Externally, the lack of a global jihadist view and participation, to a large extent, is attributed to the successes by various Southeast Asian governments in fighting radical militant extremism before it manifests into violence through robust duel law enforcement and counter-extremist narrative strategy.[viii] The combined approach targets potential individual perpetrators for arrest and interdiction and affected communities through encouragement of secular Muslim ideals, which undermines the arguments of extremist. Though many of the efforts employed by Southeast Asian governments have kept extremist violence from becoming systemic, Islamic fundamentalism has been growing steadily over the past three decades laying the inroads to facilitate radicalization and by extension extremist violence.[ix] Within several states there exist enclaves that are beginning to at least acknowledge that they share the extremist grievances.[x] What is even more disturbing about this development is that radical Islamists are increasingly relying on emerging networks in different states for assistance, financing, and training.[xi]

The 9/11 attacks brought the issues of radicalization and Islamic extremism in Southeast Asia to prominence. The responses of countries in the region to radicalization and extremist violence since the 9/11 attacks, have varied with the intensity of their respective concerns and perceptions about the threat to their international standing and domestic stability and politics.[xii] Singapore, Malaysia, and the Philippines were quick to institute aggressive counter-radicalization and counter-terrorism policies and strategies, to include intelligence sharing and combined military and law enforcement initiatives, while Indonesia was initially reluctant to acknowledge that it had domestic or international terrorist connections. Only after the JI carried out several attacks, most serious of which was the Bali bombing in 2002, did the Indonesian government initiate aggressive and proactive counter-terrorism action.[xiii]

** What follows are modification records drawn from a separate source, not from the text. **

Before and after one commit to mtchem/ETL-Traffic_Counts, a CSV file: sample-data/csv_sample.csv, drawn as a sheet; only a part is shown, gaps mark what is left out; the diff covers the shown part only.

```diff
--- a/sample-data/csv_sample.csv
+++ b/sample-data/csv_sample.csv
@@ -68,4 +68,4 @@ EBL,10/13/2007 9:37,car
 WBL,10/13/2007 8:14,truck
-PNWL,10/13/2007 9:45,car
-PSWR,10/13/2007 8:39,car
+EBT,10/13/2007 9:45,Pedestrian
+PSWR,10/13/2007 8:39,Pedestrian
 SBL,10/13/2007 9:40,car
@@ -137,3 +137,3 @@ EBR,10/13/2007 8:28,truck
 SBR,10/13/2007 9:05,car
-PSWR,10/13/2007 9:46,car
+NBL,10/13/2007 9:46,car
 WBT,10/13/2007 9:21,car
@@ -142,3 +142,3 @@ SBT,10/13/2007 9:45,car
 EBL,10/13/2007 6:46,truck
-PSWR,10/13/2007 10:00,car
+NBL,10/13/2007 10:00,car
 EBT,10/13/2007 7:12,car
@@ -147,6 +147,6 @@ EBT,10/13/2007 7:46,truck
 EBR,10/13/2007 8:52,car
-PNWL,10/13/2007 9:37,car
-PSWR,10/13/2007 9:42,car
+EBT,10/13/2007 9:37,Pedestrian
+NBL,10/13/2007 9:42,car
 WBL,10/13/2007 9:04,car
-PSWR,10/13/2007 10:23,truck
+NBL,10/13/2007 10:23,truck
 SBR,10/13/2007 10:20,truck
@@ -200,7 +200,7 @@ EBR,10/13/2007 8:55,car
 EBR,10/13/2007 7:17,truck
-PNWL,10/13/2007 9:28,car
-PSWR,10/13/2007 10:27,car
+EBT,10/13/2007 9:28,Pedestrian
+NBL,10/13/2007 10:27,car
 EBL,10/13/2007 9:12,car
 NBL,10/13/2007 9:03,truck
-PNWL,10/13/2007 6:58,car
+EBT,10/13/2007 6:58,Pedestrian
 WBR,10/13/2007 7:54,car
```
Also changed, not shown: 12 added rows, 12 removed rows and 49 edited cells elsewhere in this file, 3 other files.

In Indonesia, government officials estimate that two percent of Muslims fit within the “radical” rubric.[xiv] Initially that may seem small. However, in a nation that totals approximately 240 million people, ninety percent of which are Muslims, two percent works out to be well over four million potential radical Islamist.[xv] To combat growing radical Islamic violence the Indonesian government authorized the creation and deployment of Detachment 88. Detachment 88 is the Indonesian national police force’s main counter-terror unit and is thought responsible for much of the success that Indonesia has had in arresting hundreds suspects of which many have been tried and convicted.[xvi] Indonesia has also reportedly had success through its program of deradicalisation which advocates and incorporates political involvement of radical elements, development of counter-narratives, and strategies that seeks to identify at risk individuals and communities and to bring both the extremist and their families back into the fold of normal society in addition to preventing, deterring, and punishing terrorists.[xvii]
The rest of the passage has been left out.